§ Required work
Your result should be every line of the records below that contains the word "size".

§ The records
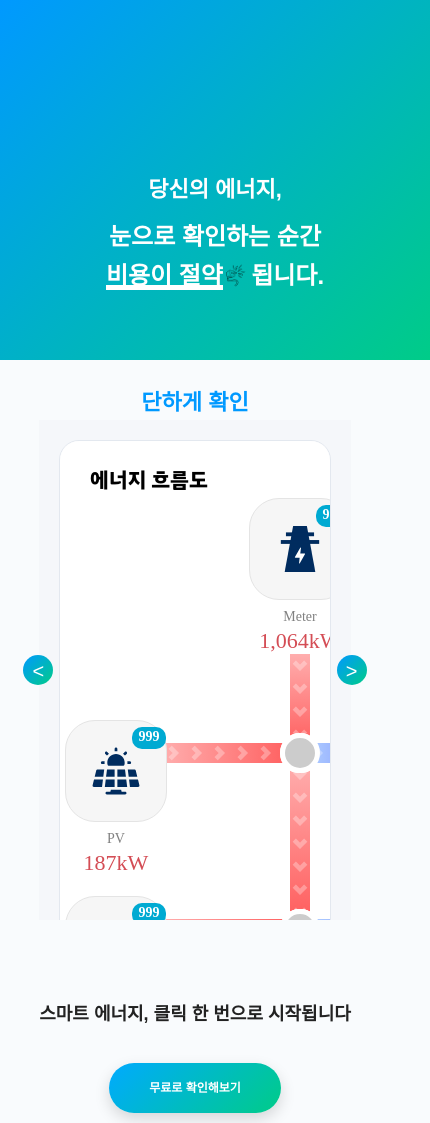
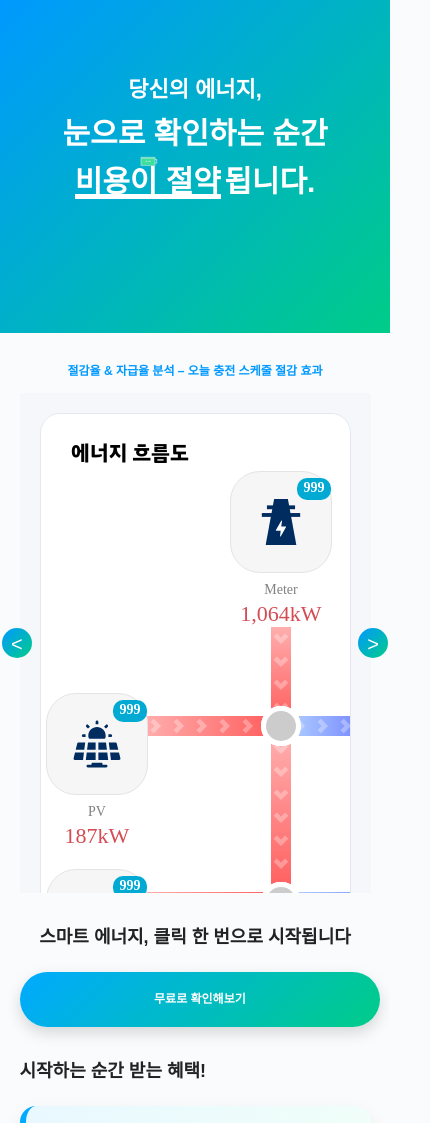
Before and after one commit to anniep8911/hdsun, a plain HTML site: page event.html in a window 390 px wide. Shown: the top 1123 px of the page, 430 px wide, since content can reach past the window. Drawn offline with Linux system fonts and the light colour scheme; a web font is replaced by a local one.

Commit message:
fix:모바일 작업

```diff
--- a/event.html
+++ b/event.html
@@ -37,13 +37,13 @@
     /* 메인 헤더 */
     main {
       text-align: center;
-      padding: 10rem 2rem 6rem;
+      padding: 4rem 0;
       background: linear-gradient(135deg, #0099ff 0%, #00cc88 100%);
       position: relative;
       transition: all 0.5s;
       transition-delay: 0.5s;
-      width: 100vw;
-      height: 20rem;
+      width: 100%;
+      height: 30vh;
     }
 
     main.fixed {
@@ -53,7 +53,9 @@
       z-index: 10;
       top: 0;
       left: 0;
+      position: relative;
     }
+
 
     main::after {
       content: '';
@@ -72,24 +74,27 @@
       font-weight: 700;
       color: #fff;
       height: 2rem;
+      text-align: center;
+      margin-top: 4rem;
     }
 
     main h3 {
       color: #fff;
-      height: 2rem;
       margin-top: 2rem;
       opacity: 0;
       transition: all 0.5s;
+      text-align: center;
+      margin-top: 10rem;
     }
 
     main h3.on {
-      margin-top: 0;
+      margin-top: 1rem;
       opacity: 1;
     }
 
     main h3 span {
       position: relative;
-      font-size: 2.4rem;
+      font-size: 3rem;
       opacity: 0;
       animation: fadeIn 0.5s 0.1s 1 forwards;
     }
@@ -107,10 +112,6 @@
       transition-delay: 0.5s;
     }
 
-    main h3 span.on {
-      margin-right: 2.5rem;
-    }
-
     main h3 span.on::after {
       width: 100%;
     }
@@ -125,14 +126,14 @@
       display: block;
       position: absolute;
       bottom: 0;
-      top: 0;
+      top: -4rem;
+      left: 0;
       margin: auto;
-      right: -7rem;
       content: '';
       background-repeat: no-repeat;
       background-position: center;
       background-size: contain;
-      background-image: url('./Services-Marketing_Icon.gif');
+      background-image: url('./giphy-unscreen.gif');
       opacity: 0;
       transition: opacity 0.5s;
       transition-delay: 1s;
@@ -167,40 +168,35 @@
     }
 
     /* CTA 버튼 */
-    h3 {
+    .cnt04 h2 {
       text-align: center;
-      margin: 50px 0 100px;
     }
 
-    h3 a {
+    .cnt04 h3 {
       background: linear-gradient(135deg, #00aaff, #00cc88);
-      color: #fff;
       padding: 18px 40px;
       border-radius: 40px;
       font-size: 1.2rem;
-      text-decoration: none;
       font-weight: 700;
       box-shadow: 0 6px 15px rgba(0, 0, 0, 0.15);
       transition: all 0.3s ease;
+      width: 30%;
+      margin: 0 auto;
+      margin-top: 2rem;
+      text-align: center;
+      cursor: pointer;
     }
 
-    h3 a:hover {
+    .cnt04 h3 a {
+      text-decoration: none;
+      color: #fff;
+
+    }
+
+    .cnt04 h3:hover {
       background: linear-gradient(135deg, #0088cc, #00aa77);
       transform: translateY(-3px);
       box-shadow: 0 10px 20px rgba(0, 0, 0, 0.25);
-    }
-
-    /* 반응형 */
-    @media(max-width: 768px) {
-      html {
-        font-size: max(0.9vw, 10px);
-      }
-
-      div.content {
-        width: 90%;
-        margin: 0 auto;
-      }
-
     }
 
 
@@ -408,13 +404,37 @@
     .share .twitter {
       background: linear-gradient(110deg, #1877F2 0%, #6A89F7 100%);
     }
+
+
+    /* 반응형 */
+    @media(max-width: 768px) {
+      html {
+        font-size: max(0.9vw, 10px);
+      }
+
+      div.content {
+        width: 90%;
+        margin: 0 auto;
+      }
+
+      .cnt04 h3 {
+        width: 80%;
+      }
+
+      div.content.cnt01 .texts li {
+        font-size: 1.2rem;
+      }
+
+    }
   </style>
 </head>
 
 <body>
   <main class="fixed">
-    <h2>당신의 에너지, </h2>
-    <h3><span>눈으로 확인하는 순간</span> <br> <span>비용이 절약</span> <span>됩니다.</span></h3>
+    <div class="titles">
+      <h2>당신의 에너지, </h2>
+      <h3><span>눈으로 확인하는 순간</span> <br> <span>비용이 절약</span> <span>됩니다.</span></h3>
+    </div>
   </main>
 
   <div class="cntWrap">
@@ -422,10 +442,10 @@
       <article class="artWrap">
         <div class="texts">
           <ol>
-            <li idx="3">모바일 최적화 – 언제 어디서나 <span>간단하게 확인</span></li>
+            <li idx="1">EV 충전 상태 추적 – 충전량·사용량을 <span>직관적으로 파악</span></li>
             <li idx="0">실시간 전력 확인 – 1초 단위로 흐르는 <span>에너지를 바로 확인</span></li>
-            <li idx="1">EV 충전 상태 추적 – 충전량·사용량을 <span>직관적으로 파악</span></li>
-            <li idx="2">절감율 & 자급율 분석 – 오늘의 <span>절감 효과를 바로 계산</span></li>
+            <li idx="2">절감율 & 자급율 분석 – <span>오늘 충전 스케줄 절감 효과</span></li>
+
           </ol>
         </div>
         <div class="images">
@@ -439,8 +459,12 @@
     </div>
   </div>
 
-  <h2>스마트 에너지, 클릭 한 번으로 시작됩니다</h2>
-  <h3><a href="./dist/pages/dash/dashboard.html" target="_blank">무료로 확인해보기</a></h3>
+  <div class="cntWrap">
+    <div class="content cnt04">
+      <h2>스마트 에너지, 클릭 한 번으로 시작됩니다</h2>
+      <h3><a href="./dist/pages/dash/dashboard.html" target="_blank">무료로 확인해보기</a></h3>
+    </div>
+  </div>
 
   <div class="cntWrap">
     <div class="content cnt02">
@@ -664,8 +688,8 @@
       margin: 0;
     }
 
-    .policy-inner h2,
-    .policy-inner h3 {
+    h2,
+    h3 {
       margin: 0;
       padding: 0;
       text-align: left;
@@ -739,7 +763,8 @@
         subTitle.querySelector('span:nth-of-type(2)').className += ' on',
         mn.classList.remove('fixed'),
         mn.addEventListener('transitionend', () => {
-          wholedoc.style.overflow = 'auto'
+          wholedoc.style.overflow = 'auto';
+          window.scroll(0, 0)
         }, {
           once: true
         })
```
Also changed, not shown: giphy-unscreen.gif (added).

§ Exercise solution
-      font-size: 2.4rem;
+      font-size: 3rem;
       background-size: contain;
       font-size: 1.2rem;
-        font-size: max(0.9vw, 10px);
+        font-size: max(0.9vw, 10px);
+        font-size: 1.2rem;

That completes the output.